Everything You Need to Know About Leveling
What is Leveling
Leveling is the method of determining the elevations of points on the earth’s surface relative to a starting point. This starting point is generally taken as the sea level and is called the “Zero point.” In this work, geodetic measurements are carried out to create a grid of sorts, to outline the topography of a region.
Why do we need leveling
The survey leveling results are generally used in construction, research, and other purposes. In construction engineering, leveling is a vital part of the site survey process. It is used to plan, construct, and maintain engineering structures, railroads, highways, and so on.
Types of Leveling
There are several types of leveling methods, such as:
The geometric method of leveling is the most common method used in construction site surveys, and we will mention only that today.
However, depending upon the type of instruments used, leveling methods can be distributed in three types, as follows:
1. Barometric leveling
A barometer is used in this kind of leveling to determine the relative point heights in a region. This makes use of the fact that the ground height difference between two places will be proportional to the difference in the barometer gauge, given the same weather.
However, depending upon the weather, the air quality, and even the time of day, the barometer reading can change in the same place. This is in accordance to the erratic nature of the atmospheric nature. Therefore, this method is highly inaccurate and unreliable. So, only very high elevation differences are measured using this method, and only if the surveyor doesn’t know the exact height of a nearby point. In construction surveys, we do not use barometric leveling.
2. Indirect leveling
This is basically the trigonometric leveling done using no specific kind of instruments but using sheer mathematics.
In this method, the difference of vertical levels between two points are figured out using the distance between those points and the vertical angle measured in the field.
The indirect leveling method is often used in cartography (making maps), where a leveling staff is used to figure out both the elevation difference and the distance between points, using a slightly modified version of this method, called stadia leveling.
3. Spirit leveling
This is perhaps the most precise non-electronic method to determining the levels of any points within visible distance. The method gets its name from the devices that are used – a spirit level (or a level vial) and a telescope.

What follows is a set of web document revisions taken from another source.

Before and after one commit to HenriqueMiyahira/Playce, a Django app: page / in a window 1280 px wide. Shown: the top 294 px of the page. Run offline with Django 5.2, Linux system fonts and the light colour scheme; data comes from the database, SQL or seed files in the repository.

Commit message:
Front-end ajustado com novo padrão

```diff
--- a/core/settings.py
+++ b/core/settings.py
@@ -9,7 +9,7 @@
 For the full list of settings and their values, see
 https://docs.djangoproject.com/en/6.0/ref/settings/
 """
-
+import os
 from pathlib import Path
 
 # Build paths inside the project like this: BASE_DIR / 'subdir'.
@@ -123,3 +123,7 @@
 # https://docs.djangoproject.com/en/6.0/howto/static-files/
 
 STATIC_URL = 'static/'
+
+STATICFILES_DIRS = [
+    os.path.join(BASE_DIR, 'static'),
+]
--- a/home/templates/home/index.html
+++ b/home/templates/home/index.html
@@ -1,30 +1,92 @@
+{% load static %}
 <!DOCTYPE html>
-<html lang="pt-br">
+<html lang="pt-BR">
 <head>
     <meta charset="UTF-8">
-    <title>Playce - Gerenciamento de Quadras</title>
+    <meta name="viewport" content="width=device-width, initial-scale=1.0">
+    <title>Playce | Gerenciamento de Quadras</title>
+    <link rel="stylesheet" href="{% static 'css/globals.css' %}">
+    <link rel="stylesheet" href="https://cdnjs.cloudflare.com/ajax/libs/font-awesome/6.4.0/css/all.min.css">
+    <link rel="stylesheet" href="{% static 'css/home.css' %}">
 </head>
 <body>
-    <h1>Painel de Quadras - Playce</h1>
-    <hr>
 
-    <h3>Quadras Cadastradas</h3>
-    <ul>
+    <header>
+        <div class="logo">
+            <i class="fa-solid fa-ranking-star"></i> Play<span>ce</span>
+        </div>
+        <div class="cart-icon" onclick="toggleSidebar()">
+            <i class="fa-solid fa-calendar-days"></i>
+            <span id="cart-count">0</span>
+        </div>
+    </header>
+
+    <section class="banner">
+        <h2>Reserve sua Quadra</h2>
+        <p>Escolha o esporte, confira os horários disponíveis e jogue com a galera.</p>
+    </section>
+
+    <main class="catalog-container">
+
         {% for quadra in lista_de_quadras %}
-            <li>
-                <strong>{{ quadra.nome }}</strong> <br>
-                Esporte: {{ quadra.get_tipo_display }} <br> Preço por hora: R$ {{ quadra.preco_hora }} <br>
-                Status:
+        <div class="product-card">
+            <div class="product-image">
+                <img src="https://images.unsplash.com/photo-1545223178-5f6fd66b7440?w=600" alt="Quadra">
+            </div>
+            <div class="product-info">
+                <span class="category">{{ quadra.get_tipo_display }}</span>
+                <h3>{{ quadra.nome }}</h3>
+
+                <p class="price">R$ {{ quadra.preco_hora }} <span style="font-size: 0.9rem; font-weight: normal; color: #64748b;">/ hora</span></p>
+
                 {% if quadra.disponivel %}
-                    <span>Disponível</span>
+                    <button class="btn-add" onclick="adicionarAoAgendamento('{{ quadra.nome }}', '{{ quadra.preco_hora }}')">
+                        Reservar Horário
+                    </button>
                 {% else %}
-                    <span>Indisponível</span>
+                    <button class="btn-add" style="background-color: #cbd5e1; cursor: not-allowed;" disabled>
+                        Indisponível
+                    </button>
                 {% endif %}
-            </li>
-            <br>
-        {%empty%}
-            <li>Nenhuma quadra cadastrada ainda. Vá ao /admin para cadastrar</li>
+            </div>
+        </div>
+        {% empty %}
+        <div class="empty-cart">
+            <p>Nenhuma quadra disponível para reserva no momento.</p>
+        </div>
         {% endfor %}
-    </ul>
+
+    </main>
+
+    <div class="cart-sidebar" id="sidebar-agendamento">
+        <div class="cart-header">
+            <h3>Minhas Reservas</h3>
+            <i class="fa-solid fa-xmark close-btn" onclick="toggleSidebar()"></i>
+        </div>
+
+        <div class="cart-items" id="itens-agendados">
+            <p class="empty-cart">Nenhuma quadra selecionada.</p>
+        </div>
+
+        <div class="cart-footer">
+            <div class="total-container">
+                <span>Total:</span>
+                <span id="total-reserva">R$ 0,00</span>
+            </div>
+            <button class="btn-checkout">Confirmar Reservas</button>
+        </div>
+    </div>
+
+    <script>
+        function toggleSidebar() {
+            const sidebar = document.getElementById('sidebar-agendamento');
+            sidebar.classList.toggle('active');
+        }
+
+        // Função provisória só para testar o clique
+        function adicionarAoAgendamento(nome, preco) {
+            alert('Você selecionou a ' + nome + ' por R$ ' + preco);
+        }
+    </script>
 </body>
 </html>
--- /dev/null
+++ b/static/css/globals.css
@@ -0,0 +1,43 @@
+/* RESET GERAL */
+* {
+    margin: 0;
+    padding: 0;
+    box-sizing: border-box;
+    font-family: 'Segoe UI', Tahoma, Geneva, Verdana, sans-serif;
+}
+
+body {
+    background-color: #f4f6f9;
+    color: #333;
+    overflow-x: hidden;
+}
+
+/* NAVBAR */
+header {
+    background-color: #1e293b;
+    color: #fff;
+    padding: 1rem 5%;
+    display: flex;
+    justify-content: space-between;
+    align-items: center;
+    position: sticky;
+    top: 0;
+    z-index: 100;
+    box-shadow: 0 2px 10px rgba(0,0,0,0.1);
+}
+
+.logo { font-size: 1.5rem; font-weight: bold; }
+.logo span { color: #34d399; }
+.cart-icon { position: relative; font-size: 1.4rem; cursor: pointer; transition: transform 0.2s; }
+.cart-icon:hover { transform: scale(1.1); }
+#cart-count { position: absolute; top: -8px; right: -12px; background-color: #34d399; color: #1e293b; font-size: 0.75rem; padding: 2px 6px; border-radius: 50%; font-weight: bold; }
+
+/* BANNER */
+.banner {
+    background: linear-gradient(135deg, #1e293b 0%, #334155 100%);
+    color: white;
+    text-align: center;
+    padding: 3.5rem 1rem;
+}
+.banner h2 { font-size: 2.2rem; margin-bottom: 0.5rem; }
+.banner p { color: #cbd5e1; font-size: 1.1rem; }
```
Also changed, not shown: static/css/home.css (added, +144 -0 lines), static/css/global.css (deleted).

The spirit level helps the surveyor to find out the perfectly horizontal plane at the reference level point, meaning the plane that is precisely perpendicular to gravitational force at the point. The vertical difference between these horizontal lines are then calculated using trigonometric functions.
By far, the direct or spirit leveling method is the most precise, and that is why it is mostly used in the construction surveys. Most of the capable engineers should be able to perform a spirit leveling at any point on earth.

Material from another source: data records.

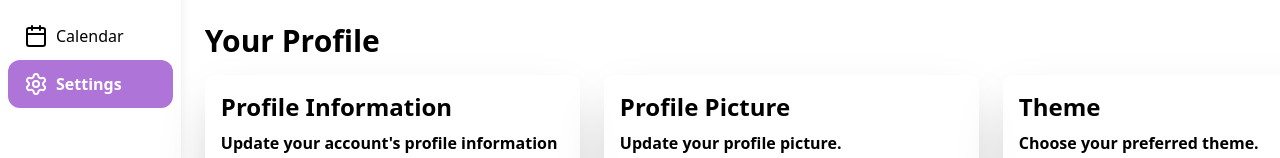
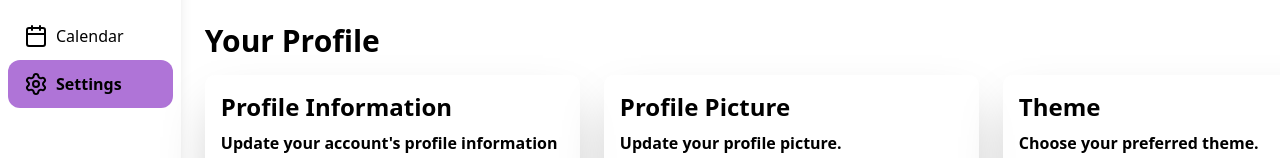
Before and after one commit to Deztini/Kanban-board, a React (Vite) app: page /projectpulse/settings in a window 1280 px wide. Shown: the part 164-322 px from the top of the page. Built offline with nearby package versions, Linux system fonts and the light colour scheme; no server answers.

Commit message:
fix: the text color in the sidebar when in light mode

```diff
--- a/src/components/Layout/Sidebar.tsx
+++ b/src/components/Layout/Sidebar.tsx
@@ -32,7 +32,7 @@ const Sidebar: FC = () => {
             className={({ isActive }) =>
               `px-4 py-3 block ${
                 isActive
-                  ? "bg-[#af74d7] rounded-xl text-white font-semibold"
+                  ? "bg-[#af74d7] rounded-xl  font-semibold"
                   : ` hover:mb-4 hover:rounded-xl ${
                       theme === "dark"
                         ? "hover:bg-[#1a1a1a] hover:text-white "
--- a/src/pages/Settings.tsx
+++ b/src/pages/Settings.tsx
@@ -123,7 +123,7 @@ const SettingsPage: FC = () => {
               />
             </label>
 
-            <button className={`${theme === "dark" ? "bg-black border-1 border-solid border-[#3E3A45] hover:bg-[#121212]" : "bg-white border-1 border-solid border-[#ccc] hover:bg-gray-200"} px-4 py-2 rounded-[7px]  cursor-pointer`}>
+            <button className={`${theme === "dark" ? "bg-black border-1 border-solid border-[#3E3A45] hover:bg-[#121212]" : "bg-white border-1 border-solid border-[#ccc] hover:bg-[#ccc]"} px-4 py-2 rounded-[7px]  cursor-pointer`}>
               Upload New Image
             </button>
           </div>
```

Instruments required for leveling
a. Spirit level
A spirit level or a bubble level is a device to find out if a surface is perfectly horizontal or not. In leveling survey work, a tilting level, dumpy level, or automatic level is used. It has a spirit level mounted on a telescope (perhaps 30 power) with cross-hairs, itself mounted on a tripod.
b. Leveling Staff
Also called a leveling rod, a leveling staff is a wooden or aluminum rod, that is used in conjunction with a spirit level to determine the vertical differences between two points.
The surveyor performing the leveling reads the rod through the crosshairs on the telescope mounted on the combined device.
Some important lingo in leveling
1. Level surface
2. Level line
3. Horizontal plane
4. Horizontal line
5. Vertical line
8. Vertical angle
9. Mean sea level
10. Bench mark